Junior Tyler Hagen to run for Democratic State Central Committee of Maryland

Candidate Tyler Hagen. Photo courtesy of Tyler Hagen.Candidate Tyler Hagen. Photo courtesy of Tyler Hagen.

The results of the 2016 presidential election disappointed junior Tyler Hagen and left him with a desire to act.

”I strongly believe that if you have a disagreement with the leaders in our government, it’s our obligation to step up and try to do something about it.” Now that he feels the timing is right, Hagen is running to be on the Democratic State Central Committee of Maryland: the governing body of the Maryland Democratic Party, or as Hagen describes it, “the state version of the DNC.”

If elected, he will be responsible for advocating on issues that are important to him with help from party leaders, department heads and other legislators who have the resources to make a change.

So, how does the election process work?

Voting for the members of the Democratic State Central Committee will take place during the 2018 gubernatorial election on June 26. Voting is carried out based on the district the candidate lives in. Hagen lives in district 7; only people who live in district 7 can vote for him to be on the committee. People living in other districts will vote for candidates from their own districts.

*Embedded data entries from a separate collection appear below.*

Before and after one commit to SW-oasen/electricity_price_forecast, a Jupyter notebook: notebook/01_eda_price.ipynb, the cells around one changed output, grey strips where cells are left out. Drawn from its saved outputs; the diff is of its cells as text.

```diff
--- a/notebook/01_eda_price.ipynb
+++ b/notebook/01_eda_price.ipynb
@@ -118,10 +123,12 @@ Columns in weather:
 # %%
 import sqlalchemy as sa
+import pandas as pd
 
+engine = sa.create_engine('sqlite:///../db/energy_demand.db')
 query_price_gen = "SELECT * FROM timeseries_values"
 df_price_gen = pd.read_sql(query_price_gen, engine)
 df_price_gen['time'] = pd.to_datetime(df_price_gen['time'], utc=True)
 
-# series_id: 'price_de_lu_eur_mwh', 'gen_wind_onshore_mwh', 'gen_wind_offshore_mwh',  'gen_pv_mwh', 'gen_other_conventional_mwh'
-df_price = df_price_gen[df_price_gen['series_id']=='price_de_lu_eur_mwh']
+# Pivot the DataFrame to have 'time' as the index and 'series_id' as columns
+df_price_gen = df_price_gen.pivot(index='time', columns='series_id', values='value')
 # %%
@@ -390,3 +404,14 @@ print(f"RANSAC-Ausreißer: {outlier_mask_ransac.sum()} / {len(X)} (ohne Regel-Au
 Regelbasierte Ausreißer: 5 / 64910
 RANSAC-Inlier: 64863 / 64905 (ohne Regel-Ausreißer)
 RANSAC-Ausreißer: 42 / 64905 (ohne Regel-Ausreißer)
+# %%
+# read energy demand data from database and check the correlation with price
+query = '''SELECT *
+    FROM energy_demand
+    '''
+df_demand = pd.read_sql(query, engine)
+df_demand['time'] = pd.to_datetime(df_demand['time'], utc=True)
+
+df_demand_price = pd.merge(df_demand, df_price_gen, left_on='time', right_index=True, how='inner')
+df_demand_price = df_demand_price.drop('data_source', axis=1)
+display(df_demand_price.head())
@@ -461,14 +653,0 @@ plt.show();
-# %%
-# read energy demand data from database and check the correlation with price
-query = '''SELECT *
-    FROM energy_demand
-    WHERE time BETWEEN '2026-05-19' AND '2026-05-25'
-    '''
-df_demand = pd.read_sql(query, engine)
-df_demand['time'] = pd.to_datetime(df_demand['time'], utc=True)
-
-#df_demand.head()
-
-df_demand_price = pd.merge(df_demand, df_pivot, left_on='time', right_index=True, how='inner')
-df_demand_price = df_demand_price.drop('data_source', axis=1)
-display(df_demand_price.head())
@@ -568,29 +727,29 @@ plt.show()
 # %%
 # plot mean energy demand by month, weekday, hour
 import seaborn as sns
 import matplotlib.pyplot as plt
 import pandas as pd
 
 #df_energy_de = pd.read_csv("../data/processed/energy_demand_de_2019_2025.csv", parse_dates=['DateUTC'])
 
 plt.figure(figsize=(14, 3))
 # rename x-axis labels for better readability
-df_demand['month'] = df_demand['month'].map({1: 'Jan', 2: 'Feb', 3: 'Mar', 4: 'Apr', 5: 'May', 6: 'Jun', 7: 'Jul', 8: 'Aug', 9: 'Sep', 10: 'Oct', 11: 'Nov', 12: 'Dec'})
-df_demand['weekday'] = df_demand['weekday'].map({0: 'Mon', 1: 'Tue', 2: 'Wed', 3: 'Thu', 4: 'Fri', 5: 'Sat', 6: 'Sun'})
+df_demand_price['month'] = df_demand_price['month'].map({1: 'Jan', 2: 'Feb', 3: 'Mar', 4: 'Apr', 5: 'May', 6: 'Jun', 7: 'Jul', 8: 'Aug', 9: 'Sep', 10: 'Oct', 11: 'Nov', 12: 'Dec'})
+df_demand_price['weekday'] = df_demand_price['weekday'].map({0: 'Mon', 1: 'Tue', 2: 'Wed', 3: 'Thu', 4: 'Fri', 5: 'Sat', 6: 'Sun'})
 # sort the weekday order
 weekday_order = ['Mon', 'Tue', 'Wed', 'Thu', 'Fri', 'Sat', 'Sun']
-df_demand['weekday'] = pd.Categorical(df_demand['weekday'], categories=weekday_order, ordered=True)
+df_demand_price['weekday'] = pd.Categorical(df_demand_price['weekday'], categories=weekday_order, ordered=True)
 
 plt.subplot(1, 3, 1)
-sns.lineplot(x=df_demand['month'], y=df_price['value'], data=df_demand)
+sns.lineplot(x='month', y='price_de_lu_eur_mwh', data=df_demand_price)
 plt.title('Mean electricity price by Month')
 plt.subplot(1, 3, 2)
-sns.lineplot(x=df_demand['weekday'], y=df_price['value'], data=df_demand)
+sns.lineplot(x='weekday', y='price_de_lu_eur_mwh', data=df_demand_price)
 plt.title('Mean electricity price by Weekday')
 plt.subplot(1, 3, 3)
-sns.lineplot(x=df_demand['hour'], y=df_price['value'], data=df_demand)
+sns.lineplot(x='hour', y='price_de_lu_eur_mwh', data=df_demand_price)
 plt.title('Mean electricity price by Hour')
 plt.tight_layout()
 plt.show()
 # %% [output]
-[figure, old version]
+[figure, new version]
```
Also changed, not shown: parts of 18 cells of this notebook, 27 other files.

Participating in this election is no simple task. To prepare, Hagen has strategically collected a team of individuals whom he trusts, and has given them roles catered to their specific skills. Two of the team members are McDaniel students: junior Matt Hopson works as one of Hagen’s advisors, and Emma Carter, also a junior, is one of two social media coordinators. Friends from his hometown constitute the rest of Hagen’s campaign team: a second advisor, second social media coordinator, political advisor and press liaison.

Looking forward, the next step for Hagen and his team is reaching out to voters. McDaniel junior Matt Hopson and Hagen’s campaign advisor mentions the significance of voter knowledge on the importance of this election.

“While this isn’t a race for governor or state delegate or state senator or a higher national office, and it may not get the big attention on national news outlets or something like that would get,” Hopson says, “it’s still important and it’s still something that voters should be looking at to look at the improvement in the future of the Democratic party.”

Hagen is ready to begin in this step of campaigning for the election.

“What I’m most excited about is talking to the voters, seeing the issues that really matter to them and trying to figure out a way that the Democratic party can be the leading party in helping to address those issues.”

In the months ahead, Hagen and his team will be looking forward to the election, and the chance to finally begin actively participating in government.